**Instructions for the task:**
Every line of the entries below that includes "ipynb" belongs in the answer, copied as written.

### Provided entries

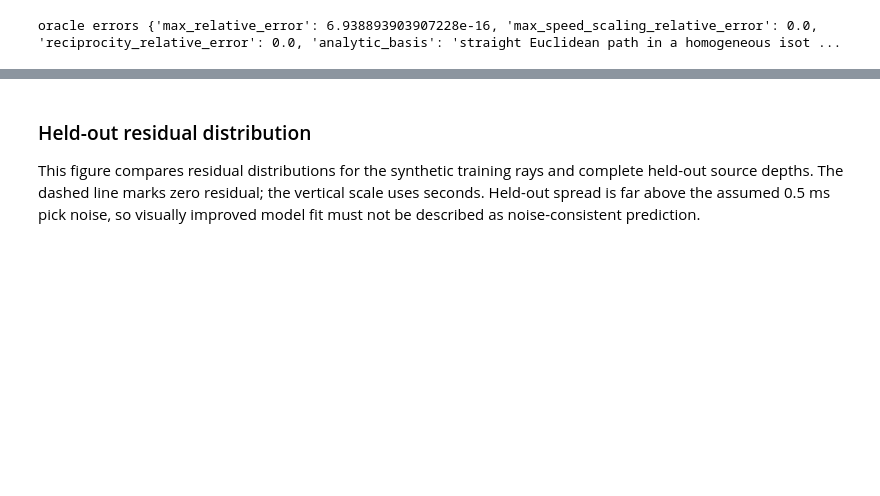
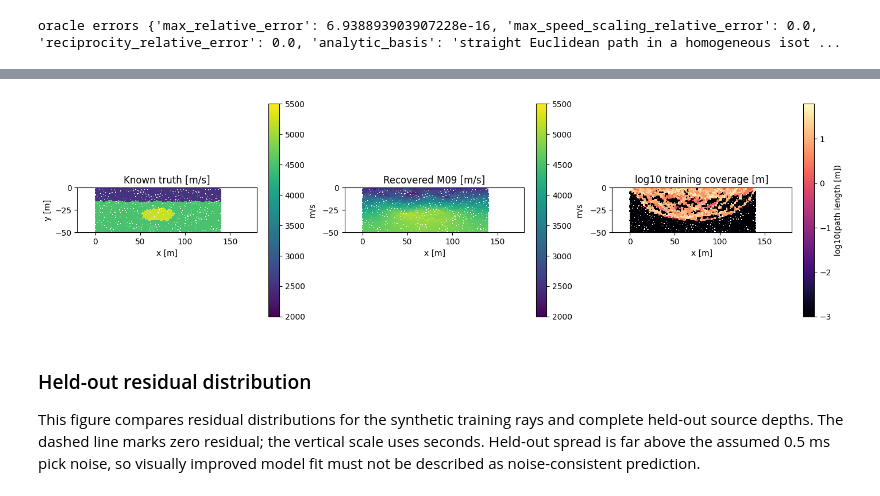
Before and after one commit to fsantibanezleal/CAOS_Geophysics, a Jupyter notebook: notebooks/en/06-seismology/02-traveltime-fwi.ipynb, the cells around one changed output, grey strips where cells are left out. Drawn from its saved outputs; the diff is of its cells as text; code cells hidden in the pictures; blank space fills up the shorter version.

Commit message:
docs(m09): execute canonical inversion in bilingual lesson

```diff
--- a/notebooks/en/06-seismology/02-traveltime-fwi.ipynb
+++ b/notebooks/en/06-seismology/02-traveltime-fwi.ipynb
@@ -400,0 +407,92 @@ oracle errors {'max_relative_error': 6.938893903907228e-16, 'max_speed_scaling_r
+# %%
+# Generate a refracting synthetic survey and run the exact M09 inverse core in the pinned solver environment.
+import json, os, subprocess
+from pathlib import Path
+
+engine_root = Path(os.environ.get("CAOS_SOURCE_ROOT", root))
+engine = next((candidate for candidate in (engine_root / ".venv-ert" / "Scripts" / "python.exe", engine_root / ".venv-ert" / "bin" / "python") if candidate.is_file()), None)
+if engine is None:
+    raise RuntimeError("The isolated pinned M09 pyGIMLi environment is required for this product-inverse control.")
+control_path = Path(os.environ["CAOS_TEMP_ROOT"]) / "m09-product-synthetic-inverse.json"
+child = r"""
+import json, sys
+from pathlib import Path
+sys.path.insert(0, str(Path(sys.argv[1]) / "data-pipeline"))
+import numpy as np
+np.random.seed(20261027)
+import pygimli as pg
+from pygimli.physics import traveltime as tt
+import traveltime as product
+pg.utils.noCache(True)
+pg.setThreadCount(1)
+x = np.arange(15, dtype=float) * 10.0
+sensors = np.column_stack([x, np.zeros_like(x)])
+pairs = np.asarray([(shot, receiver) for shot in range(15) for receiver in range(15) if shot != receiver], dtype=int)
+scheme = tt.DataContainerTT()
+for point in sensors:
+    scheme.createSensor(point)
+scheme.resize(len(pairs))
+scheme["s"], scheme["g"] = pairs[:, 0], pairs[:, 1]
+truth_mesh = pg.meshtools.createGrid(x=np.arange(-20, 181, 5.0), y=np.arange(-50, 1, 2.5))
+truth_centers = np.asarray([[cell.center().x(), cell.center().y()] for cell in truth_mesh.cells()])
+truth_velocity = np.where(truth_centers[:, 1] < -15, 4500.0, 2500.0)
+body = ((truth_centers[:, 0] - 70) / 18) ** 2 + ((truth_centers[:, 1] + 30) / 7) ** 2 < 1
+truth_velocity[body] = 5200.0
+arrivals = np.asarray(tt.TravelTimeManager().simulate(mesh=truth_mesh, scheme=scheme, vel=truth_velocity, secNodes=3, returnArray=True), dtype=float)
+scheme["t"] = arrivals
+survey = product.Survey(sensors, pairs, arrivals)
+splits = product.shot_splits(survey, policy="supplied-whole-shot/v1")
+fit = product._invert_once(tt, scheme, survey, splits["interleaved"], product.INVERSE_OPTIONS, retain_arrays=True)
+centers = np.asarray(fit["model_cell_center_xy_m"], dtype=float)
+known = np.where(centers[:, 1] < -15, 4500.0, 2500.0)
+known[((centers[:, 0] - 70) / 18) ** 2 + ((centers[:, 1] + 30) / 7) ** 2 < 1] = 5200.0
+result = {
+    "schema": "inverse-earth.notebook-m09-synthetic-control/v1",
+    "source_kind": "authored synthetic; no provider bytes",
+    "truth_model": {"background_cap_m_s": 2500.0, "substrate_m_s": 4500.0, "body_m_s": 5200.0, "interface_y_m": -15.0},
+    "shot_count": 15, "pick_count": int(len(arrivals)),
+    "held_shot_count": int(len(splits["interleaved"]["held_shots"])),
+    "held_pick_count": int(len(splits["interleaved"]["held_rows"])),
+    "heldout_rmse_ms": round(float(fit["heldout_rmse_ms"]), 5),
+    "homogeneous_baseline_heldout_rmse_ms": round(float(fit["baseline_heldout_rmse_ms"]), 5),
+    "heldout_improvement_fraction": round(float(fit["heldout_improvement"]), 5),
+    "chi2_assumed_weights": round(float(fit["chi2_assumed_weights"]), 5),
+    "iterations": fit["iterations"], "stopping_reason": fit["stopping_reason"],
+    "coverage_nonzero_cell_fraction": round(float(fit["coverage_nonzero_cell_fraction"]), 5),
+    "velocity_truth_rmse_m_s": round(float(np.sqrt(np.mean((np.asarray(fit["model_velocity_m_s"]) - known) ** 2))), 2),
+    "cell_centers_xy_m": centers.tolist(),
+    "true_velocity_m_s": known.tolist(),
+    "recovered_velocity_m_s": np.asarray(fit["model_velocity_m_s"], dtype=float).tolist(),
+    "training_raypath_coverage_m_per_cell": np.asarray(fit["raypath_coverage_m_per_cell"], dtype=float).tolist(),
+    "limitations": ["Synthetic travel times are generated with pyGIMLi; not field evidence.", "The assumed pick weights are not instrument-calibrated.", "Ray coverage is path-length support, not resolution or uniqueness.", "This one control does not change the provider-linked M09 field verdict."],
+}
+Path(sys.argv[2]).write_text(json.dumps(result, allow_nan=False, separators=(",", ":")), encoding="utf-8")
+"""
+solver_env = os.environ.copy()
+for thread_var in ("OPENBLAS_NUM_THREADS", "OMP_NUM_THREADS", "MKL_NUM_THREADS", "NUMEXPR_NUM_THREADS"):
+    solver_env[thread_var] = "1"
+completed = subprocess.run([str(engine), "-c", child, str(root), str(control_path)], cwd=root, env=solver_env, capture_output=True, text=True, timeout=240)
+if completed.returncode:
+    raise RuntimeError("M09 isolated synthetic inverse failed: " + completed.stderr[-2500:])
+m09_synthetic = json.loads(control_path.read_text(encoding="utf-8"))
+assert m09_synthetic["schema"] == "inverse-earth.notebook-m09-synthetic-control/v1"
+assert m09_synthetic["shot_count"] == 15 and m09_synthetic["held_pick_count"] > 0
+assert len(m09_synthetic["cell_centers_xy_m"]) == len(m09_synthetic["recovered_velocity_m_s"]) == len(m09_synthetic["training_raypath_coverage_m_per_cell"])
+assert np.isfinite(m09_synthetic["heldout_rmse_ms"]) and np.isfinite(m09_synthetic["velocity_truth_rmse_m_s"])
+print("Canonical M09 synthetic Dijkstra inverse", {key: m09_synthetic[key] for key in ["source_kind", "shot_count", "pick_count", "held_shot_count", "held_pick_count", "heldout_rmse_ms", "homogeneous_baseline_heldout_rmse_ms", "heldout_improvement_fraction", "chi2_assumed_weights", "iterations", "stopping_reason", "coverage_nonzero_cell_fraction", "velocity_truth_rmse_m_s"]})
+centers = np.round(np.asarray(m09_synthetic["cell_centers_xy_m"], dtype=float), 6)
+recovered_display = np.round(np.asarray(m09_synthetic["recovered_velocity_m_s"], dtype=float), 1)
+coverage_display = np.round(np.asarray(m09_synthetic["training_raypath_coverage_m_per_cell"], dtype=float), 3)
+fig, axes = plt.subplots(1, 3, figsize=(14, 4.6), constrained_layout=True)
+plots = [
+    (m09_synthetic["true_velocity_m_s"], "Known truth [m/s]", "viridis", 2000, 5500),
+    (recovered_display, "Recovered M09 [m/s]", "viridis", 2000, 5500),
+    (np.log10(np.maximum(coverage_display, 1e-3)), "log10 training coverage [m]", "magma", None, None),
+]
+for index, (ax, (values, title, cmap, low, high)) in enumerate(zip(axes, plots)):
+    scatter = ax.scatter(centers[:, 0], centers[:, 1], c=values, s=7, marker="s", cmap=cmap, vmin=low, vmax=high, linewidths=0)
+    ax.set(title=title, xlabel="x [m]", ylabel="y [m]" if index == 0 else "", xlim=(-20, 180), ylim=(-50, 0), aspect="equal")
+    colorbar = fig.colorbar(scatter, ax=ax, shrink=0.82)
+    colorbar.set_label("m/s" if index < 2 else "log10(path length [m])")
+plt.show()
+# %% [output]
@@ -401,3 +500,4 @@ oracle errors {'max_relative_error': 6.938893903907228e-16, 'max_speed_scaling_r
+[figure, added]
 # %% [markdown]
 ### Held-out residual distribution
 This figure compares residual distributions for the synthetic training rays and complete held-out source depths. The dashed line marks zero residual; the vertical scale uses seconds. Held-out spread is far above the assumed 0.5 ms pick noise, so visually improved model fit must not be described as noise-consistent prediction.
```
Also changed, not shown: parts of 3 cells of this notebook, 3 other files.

######
### Provided entries

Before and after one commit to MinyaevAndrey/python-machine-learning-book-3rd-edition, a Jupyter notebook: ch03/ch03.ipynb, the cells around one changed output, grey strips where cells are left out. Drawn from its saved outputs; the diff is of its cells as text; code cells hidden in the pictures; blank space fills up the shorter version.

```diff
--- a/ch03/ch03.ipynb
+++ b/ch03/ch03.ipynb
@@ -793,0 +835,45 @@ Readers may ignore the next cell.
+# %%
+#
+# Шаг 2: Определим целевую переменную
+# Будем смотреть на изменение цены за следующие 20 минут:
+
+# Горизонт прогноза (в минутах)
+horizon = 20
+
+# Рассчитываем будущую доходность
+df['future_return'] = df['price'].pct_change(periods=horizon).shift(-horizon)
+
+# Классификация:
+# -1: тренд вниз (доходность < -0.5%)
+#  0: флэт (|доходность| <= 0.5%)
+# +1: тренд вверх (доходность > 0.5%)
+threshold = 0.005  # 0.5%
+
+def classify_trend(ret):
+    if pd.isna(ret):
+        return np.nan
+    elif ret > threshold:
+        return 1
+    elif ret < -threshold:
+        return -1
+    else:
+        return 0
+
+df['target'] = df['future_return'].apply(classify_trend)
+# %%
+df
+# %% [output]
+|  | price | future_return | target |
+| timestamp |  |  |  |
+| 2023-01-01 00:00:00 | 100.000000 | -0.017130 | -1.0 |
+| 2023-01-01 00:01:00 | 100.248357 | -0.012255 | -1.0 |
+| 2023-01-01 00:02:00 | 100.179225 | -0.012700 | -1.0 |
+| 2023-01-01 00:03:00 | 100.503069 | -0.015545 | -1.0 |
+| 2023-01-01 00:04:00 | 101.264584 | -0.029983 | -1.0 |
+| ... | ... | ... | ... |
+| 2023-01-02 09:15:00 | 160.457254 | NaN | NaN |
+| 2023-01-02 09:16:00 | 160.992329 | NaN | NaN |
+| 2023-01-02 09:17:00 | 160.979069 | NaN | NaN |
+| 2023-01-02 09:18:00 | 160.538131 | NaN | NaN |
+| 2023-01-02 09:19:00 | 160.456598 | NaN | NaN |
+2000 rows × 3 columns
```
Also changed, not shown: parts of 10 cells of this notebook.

######

**Result below:**
Before and after one commit to fsantibanezleal/CAOS_Geophysics, a Jupyter notebook: notebooks/en/06-seismology/02-traveltime-fwi.ipynb, the cells around one changed output, grey strips where cells are left out. Drawn from its saved outputs; the diff is of its cells as text; code cells hidden in the pictures; blank space fills up the shorter version.
--- a/notebooks/en/06-seismology/02-traveltime-fwi.ipynb
+++ b/notebooks/en/06-seismology/02-traveltime-fwi.ipynb
Before and after one commit to MinyaevAndrey/python-machine-learning-book-3rd-edition, a Jupyter notebook: ch03/ch03.ipynb, the cells around one changed output, grey strips where cells are left out. Drawn from its saved outputs; the diff is of its cells as text; code cells hidden in the pictures; blank space fills up the shorter version.
--- a/ch03/ch03.ipynb
+++ b/ch03/ch03.ipynb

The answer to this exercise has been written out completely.